↓↓↓

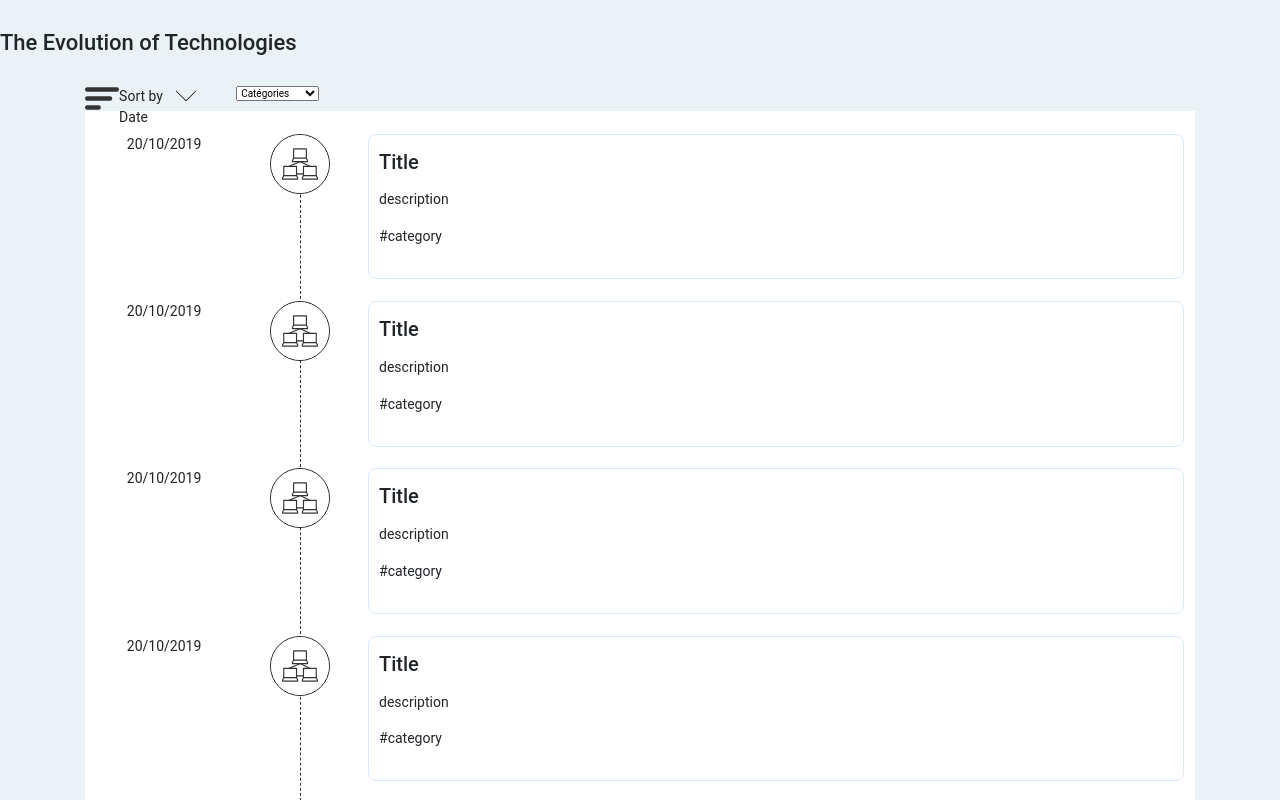
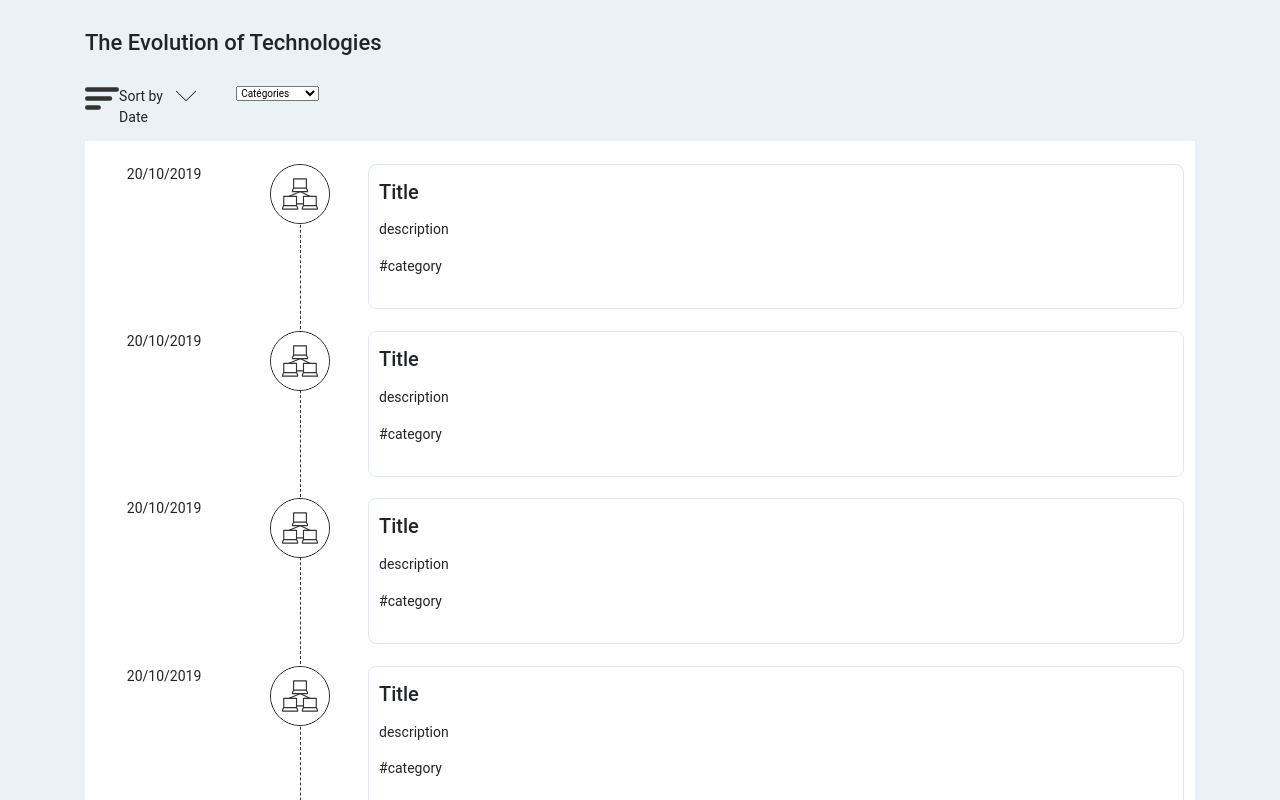
Before and after one commit to luctst/web-timeline, a React (Create React App) app: page / in a window 1280 px wide. Shown: the top 800 px of the page. Built offline with nearby package versions, Linux system fonts and the light colour scheme; no server answers.

Commit message:
Added Filters compo in header

```diff
--- a/src/container/App.js
+++ b/src/container/App.js
@@ -8,11 +8,11 @@ import Filters from './Filters';
 function App() {
   return (
     <div className="App">
-      <header className="header">
-        <Header />
-      </header>
       <div className="container">
-        <Filters />
+        <header className="header mb-5">
+          <Header />
+          <Filters />
+        </header>
         <main id="app" className="main">
           <section className="main--left">
             <Timeline />
```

↑↑↑

TO DO:
What is wanted is the listing, written out exactly, with each picture removed.

ANSWER FOR THE TASK:
Before and after one commit to luctst/web-timeline, a React (Create React App) app: page / in a window 1280 px wide. Shown: the top 800 px of the page. Built offline with nearby package versions, Linux system fonts and the light colour scheme; no server answers.

Commit message:
Added Filters compo in header

```diff
--- a/src/container/App.js
+++ b/src/container/App.js
@@ -8,11 +8,11 @@ import Filters from './Filters';
 function App() {
   return (
     <div className="App">
-      <header className="header">
-        <Header />
-      </header>
       <div className="container">
-        <Filters />
+        <header className="header mb-5">
+          <Header />
+          <Filters />
+        </header>
         <main id="app" className="main">
           <section className="main--left">
             <Timeline />
```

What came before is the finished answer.